In England and Wales, compost certified to BSI PAS 100 is of recognised quality. However, it is still considered a waste. In order for it to be accepted as a product, compost needs to comply with the Quality Protocol for Compost. Although quality compost can be sold, it requires regulatory control for its handling, transport and application.
In Scotland and Northern Ireland, compost produced to BSI PAS 100 is considered a product and is therefore free of these additional regulatory controls.
How does BSI PAS 100 certified compost become a 'product'?
The Quality Protocol for Compost sets out the criteria for when source-segregated waste becomes a 'product' in England and Wales. BSI PAS 100 is the preferred baseline standard for achieving QP certification as it is extensively used across the industry and meets the criteria stated in Appendix D of the Quality Protocol. This protocol came into effect in March 2007.
Why should I certify to BSI PAS 100 if I then have also to certify to QCP to sell a 'product'?
As mentioned above, achieving to BSI PAS 100 is a useful step toward achieving QCP compliancy. The BSI PAS 100 is the preferred baseline standard for achieving QP certification as it is extensively used across the industry and meets the criteria stated in Appendix D of the Quality Protocol.
Is there a lot of work involved in getting BSA PAS 100 certified?
Certification involves a series of steps and the Association for Organics Recycling will be able to assist you with most of them. The steps involved are briefly described below:
- Creation of a quality policy
- Hazards analysis
- Creating standard operating procedures
- Process validation and day-to-day record keeping
Please refer to the certification section of AFOR's website for more detail.
How long does it take to get BSI PAS 100 certified?
As a rough guide, allow seven to 10 months from beginning to end. it really depends on what stage you are starting from, how quickly you make your compost, the speed at which you process the paperwork, and how long it takes for the lab to perform its analysis.
How do I join the certification scheme?
The certification section of the Association for Organics Recycling website has all the information relating to scheme application or enquiries.
How many producers are working towards certification?
The number of producers applying or achieving certification status to BSI PAS 100 or QCP varies from month to month.

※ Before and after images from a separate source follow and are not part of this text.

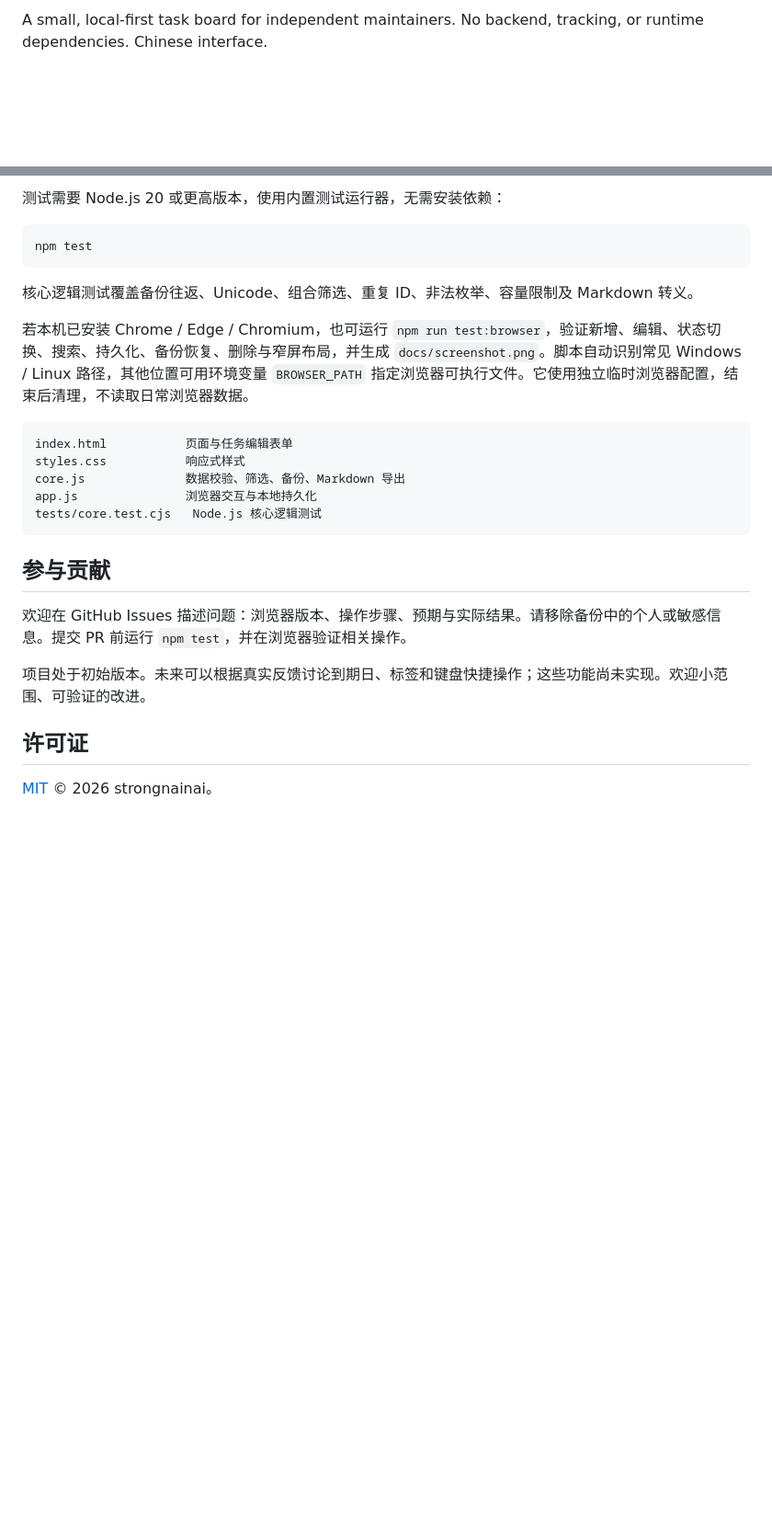
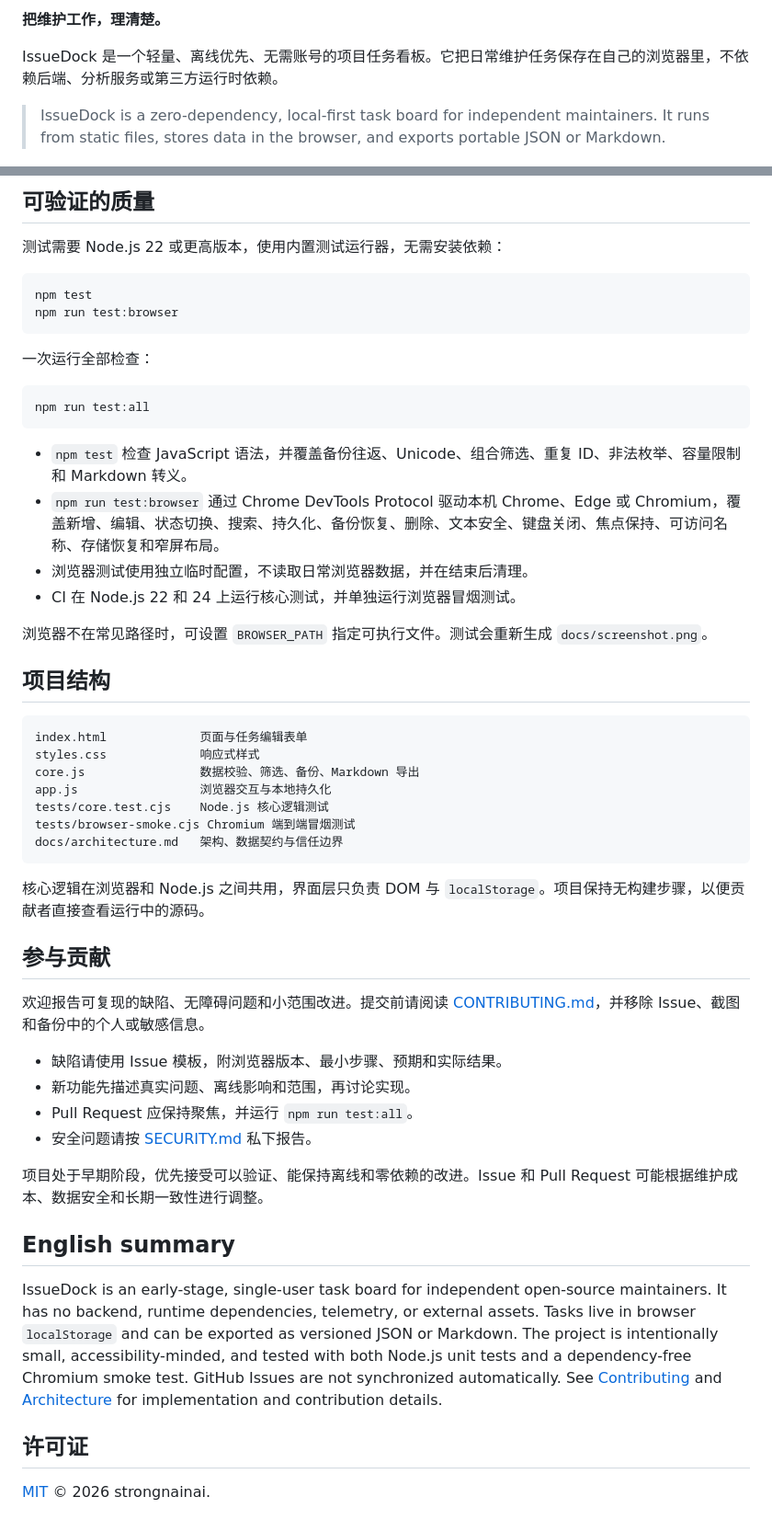
Before and after one commit to strongnainai/issuedock, a Markdown page: README.md, 2 parts joined by grey strips. Shown at 92% size. Rendered like a GitHub page; blank space fills up the shorter version.

Commit message:
Improve project quality and maintenance readiness

````diff
--- a/README.md
+++ b/README.md
@@ -4,5 +4,9 @@
 
-A small, local-first task board for independent maintainers. No backend, tracking, or runtime dependencies. Chinese interface.
+**把维护工作，理清楚。**
+
+IssueDock 是一个轻量、离线优先、无需账号的项目任务看板。它把日常维护任务保存在自己的浏览器里，不依赖后端、分析服务或第三方运行时依赖。
+
+> IssueDock is a zero-dependency, local-first task board for independent maintainers. It runs from static files, stores data in the browser, and exports portable JSON or Markdown.
 
 ![IssueDock 桌面看板，包含示例任务](docs/screenshot.png)
 
@@ -41,28 +61,55 @@ python -m http.server 4173 --bind 127.0.0.1
 
-测试需要 Node.js 20 或更高版本，使用内置测试运行器，无需安装依赖：
+## 可验证的质量
+
+测试需要 Node.js 22 或更高版本，使用内置测试运行器，无需安装依赖：
 
 ```sh
 npm test
+npm run test:browser
 ```
 
-核心逻辑测试覆盖备份往返、Unicode、组合筛选、重复 ID、非法枚举、容量限制及 Markdown 转义。
+一次运行全部检查：
 
-若本机已安装 Chrome / Edge / Chromium，也可运行 `npm run test:browser`，验证新增、编辑、状态切换、搜索、持久化、备份恢复、删除与窄屏布局，并生成 `docs/screenshot.png`。脚本自动识别常见 Windows / Linux 路径，其他位置可用环境变量 `BROWSER_PATH` 指定浏览器可执行文件。它使用独立临时浏览器配置，结束后清理，不读取日常浏览器数据。
+```sh
+npm run test:all
+```
+
+- `npm test` 检查 JavaScript 语法，并覆盖备份往返、Unicode、组合筛选、重复 ID、非法枚举、容量限制和 Markdown 转义。
+- `npm run test:browser` 通过 Chrome DevTools Protocol 驱动本机 Chrome、Edge 或 Chromium，覆盖新增、编辑、状态切换、搜索、持久化、备份恢复、删除、文本安全、键盘关闭、焦点保持、可访问名称、存储恢复和窄屏布局。
+- 浏览器测试使用独立临时配置，不读取日常浏览器数据，并在结束后清理。
+- CI 在 Node.js 22 和 24 上运行核心测试，并单独运行浏览器冒烟测试。
+
+浏览器不在常见路径时，可设置 `BROWSER_PATH` 指定可执行文件。测试会重新生成 `docs/screenshot.png`。
+
+## 项目结构
 
 ```text
-index.html           页面与任务编辑表单
-styles.css           响应式样式
-core.js              数据校验、筛选、备份、Markdown 导出
-app.js               浏览器交互与本地持久化
-tests/core.test.cjs   Node.js 核心逻辑测试
+index.html             页面与任务编辑表单
+styles.css             响应式样式
+core.js                数据校验、筛选、备份、Markdown 导出
+app.js                 浏览器交互与本地持久化
+tests/core.test.cjs    Node.js 核心逻辑测试
+tests/browser-smoke.cjs Chromium 端到端冒烟测试
+docs/architecture.md   架构、数据契约与信任边界
 ```
+
+核心逻辑在浏览器和 Node.js 之间共用，界面层只负责 DOM 与 `localStorage`。项目保持无构建步骤，以便贡献者直接查看运行中的源码。
 
 ## 参与贡献
 
-欢迎在 GitHub Issues 描述问题：浏览器版本、操作步骤、预期与实际结果。请移除备份中的个人或敏感信息。提交 PR 前运行 `npm test`，并在浏览器验证相关操作。
+欢迎报告可复现的缺陷、无障碍问题和小范围改进。提交前请阅读 [CONTRIBUTING.md](CONTRIBUTING.md)，并移除 Issue、截图和备份中的个人或敏感信息。
 
-项目处于初始版本。未来可以根据真实反馈讨论到期日、标签和键盘快捷操作；这些功能尚未实现。欢迎小范围、可验证的改进。
+- 缺陷请使用 Issue 模板，附浏览器版本、最小步骤、预期和实际结果。
+- 新功能先描述真实问题、离线影响和范围，再讨论实现。
+- Pull Request 应保持聚焦，并运行 `npm run test:all`。
+- 安全问题请按 [SECURITY.md](SECURITY.md) 私下报告。
+
+项目处于早期阶段，优先接受可以验证、能保持离线和零依赖的改进。Issue 和 Pull Request 可能根据维护成本、数据安全和长期一致性进行调整。
+
+## English summary
+
+IssueDock is an early-stage, single-user task board for independent open-source maintainers. It has no backend, runtime dependencies, telemetry, or external assets. Tasks live in browser `localStorage` and can be exported as versioned JSON or Markdown. The project is intentionally small, accessibility-minded, and tested with both Node.js unit tests and a dependency-free Chromium smoke test. GitHub Issues are not synchronized automatically. See [Contributing](CONTRIBUTING.md) and [Architecture](docs/architecture.md) for implementation and contribution details.
 
 ## 许可证
 
-[MIT](LICENSE) © 2026 strongnainai。
+[MIT](LICENSE) © 2026 strongnainai.
````
Also changed, not shown: other parts of README.md (+28 -12 lines), .github/PULL_REQUEST_TEMPLATE.md (added, +21 -0 lines), CHANGELOG.md (added, +31 -0 lines), CONTRIBUTING.md (added, +66 -0 lines), SECURITY.md (added, +38 -0 lines), docs/architecture.md (added, +107 -0 lines), docs/screenshot.png, 12 other files.
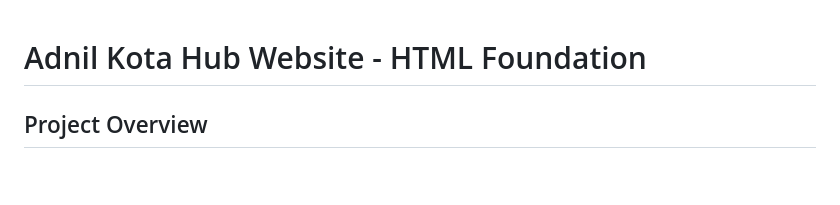
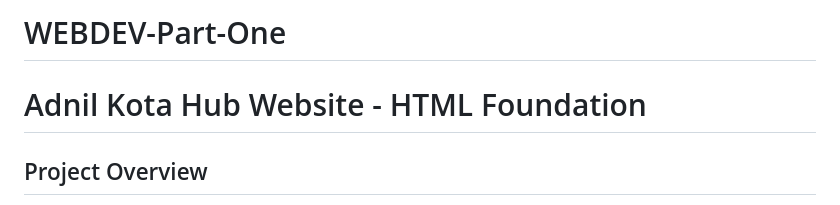
Before and after one commit to sipho-ctrl/WEBDEV-Part-One, a Markdown page: README.md, the part around the change. Rendered like a GitHub page; blank space fills up the shorter version.

```diff
--- a/README.md
+++ b/README.md
@@ -1,3 +1,4 @@
+# WEBDEV-Part-One
 # Adnil Kota Hub Website - HTML Foundation
 
 ## Project Overview
```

For an up-to-date figure please refer to the certification section of the Association for Organics Recycling website.
How can I find out who is BSI PAS 100 or QCP certified?
You can search for producers and suppliers by postcode via WRAP's Compost Suppliers database or you can look through the certification section of the Association for Organics Recycling website.
Can we self-comply or do we need to bring in consultants?
You can self-certify, although we strongly recommend independent third party certification (as does the Association for Organics Recycling).
What do I do if I don't think the compost I purchased is up to standard?
If you have purchased PAS100 certified compost, and you don’t believe it to meet the required standard, then please visit the AFOR website for information on how to register your feedback.